However, Sequoia refused to participate in the fundraiser. A person close to Citizen said Sequoia’s decision was “cruel” and that, as its earliest backer, it had “left” the company in its hour of need.

In Silicon Valley, venture capitalists perform “internal classification” among “significant companies”. . . and those where the [return on investment] makes it irrational to continue investing,” the person added.

Sequoia declined to comment.

Citizen has faced controversy, including criticism that it encourages a culture of surveillance and that its use could lead to racial profiling and harassment.

In 2021, its founder, Andrew Frame, came under scrutiny after offering a reward for finding a man wrongly suspected of arson.
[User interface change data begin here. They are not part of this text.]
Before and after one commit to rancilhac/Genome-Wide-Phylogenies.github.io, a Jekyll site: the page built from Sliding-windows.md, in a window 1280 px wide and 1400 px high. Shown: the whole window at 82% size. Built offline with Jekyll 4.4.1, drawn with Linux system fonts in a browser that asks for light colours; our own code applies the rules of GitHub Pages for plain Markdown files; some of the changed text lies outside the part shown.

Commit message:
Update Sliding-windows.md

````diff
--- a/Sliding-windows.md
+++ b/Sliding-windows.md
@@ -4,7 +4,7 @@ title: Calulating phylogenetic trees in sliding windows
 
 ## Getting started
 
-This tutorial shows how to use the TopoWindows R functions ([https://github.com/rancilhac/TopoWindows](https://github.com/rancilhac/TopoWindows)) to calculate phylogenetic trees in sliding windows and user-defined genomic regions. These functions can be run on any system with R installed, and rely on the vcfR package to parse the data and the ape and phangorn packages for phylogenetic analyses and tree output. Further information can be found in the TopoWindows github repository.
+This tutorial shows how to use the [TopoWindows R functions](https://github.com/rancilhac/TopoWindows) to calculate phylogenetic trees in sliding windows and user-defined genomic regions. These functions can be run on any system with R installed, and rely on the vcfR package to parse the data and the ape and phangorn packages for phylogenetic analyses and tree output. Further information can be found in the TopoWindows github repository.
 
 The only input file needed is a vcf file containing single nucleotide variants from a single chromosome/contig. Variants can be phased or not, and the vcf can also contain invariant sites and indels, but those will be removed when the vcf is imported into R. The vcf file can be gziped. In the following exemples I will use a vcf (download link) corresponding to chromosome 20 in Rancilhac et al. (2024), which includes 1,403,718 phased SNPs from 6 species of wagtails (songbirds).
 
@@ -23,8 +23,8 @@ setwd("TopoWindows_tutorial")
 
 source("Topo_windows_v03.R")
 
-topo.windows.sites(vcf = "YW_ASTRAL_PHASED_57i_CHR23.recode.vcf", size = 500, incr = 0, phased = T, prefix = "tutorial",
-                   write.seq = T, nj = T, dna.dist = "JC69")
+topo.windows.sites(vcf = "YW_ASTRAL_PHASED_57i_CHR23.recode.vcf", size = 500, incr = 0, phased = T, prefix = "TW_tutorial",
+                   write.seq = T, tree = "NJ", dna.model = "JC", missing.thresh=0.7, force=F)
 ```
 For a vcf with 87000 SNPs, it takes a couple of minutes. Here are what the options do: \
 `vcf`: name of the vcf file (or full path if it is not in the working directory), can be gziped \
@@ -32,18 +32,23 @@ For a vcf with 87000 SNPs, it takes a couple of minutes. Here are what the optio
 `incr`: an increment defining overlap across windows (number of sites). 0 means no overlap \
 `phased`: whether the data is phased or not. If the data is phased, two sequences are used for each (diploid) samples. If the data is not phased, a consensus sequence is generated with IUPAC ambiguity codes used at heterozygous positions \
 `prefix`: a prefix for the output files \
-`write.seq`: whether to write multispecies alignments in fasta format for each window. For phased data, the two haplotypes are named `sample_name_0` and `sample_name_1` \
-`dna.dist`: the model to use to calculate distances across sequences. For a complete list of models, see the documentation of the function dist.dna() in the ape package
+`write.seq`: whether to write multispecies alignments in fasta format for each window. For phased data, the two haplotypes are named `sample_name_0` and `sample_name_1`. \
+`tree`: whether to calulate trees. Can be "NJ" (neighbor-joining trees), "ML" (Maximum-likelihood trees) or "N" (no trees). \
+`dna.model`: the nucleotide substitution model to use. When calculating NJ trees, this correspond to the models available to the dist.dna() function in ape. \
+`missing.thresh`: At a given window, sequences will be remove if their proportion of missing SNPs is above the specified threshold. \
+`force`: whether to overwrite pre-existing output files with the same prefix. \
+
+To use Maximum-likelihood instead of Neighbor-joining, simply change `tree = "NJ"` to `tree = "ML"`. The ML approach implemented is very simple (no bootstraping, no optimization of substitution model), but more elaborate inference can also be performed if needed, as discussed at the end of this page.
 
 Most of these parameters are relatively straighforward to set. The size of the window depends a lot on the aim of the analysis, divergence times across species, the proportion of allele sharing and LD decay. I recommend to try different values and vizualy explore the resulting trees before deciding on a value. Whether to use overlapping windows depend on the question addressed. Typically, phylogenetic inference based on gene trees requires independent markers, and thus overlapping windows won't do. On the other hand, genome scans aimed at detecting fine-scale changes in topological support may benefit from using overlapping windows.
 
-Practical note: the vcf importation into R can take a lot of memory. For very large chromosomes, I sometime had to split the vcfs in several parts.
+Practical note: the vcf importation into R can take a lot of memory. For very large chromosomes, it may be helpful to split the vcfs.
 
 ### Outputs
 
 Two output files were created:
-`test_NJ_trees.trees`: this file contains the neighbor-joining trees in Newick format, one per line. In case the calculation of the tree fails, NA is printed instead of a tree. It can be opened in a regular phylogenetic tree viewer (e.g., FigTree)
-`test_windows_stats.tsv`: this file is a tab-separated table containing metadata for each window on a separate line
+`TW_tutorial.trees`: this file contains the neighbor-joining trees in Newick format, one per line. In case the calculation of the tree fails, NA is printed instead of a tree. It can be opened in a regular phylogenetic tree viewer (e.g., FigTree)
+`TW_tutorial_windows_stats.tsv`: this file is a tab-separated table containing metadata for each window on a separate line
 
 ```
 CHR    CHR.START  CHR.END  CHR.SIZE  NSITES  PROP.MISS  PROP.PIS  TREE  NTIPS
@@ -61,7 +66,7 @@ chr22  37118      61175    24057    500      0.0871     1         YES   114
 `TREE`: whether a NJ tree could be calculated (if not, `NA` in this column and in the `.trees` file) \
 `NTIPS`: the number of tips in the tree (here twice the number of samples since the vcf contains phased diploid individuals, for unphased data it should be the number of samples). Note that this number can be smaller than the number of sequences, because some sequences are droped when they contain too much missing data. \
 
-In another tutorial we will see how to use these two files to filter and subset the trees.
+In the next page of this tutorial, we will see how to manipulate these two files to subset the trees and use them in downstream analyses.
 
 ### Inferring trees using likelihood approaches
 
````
Before Citizen, Frame created a similar app called Vigilante, which was banned by Apple due to content concerns.

The citizen did not respond to comments.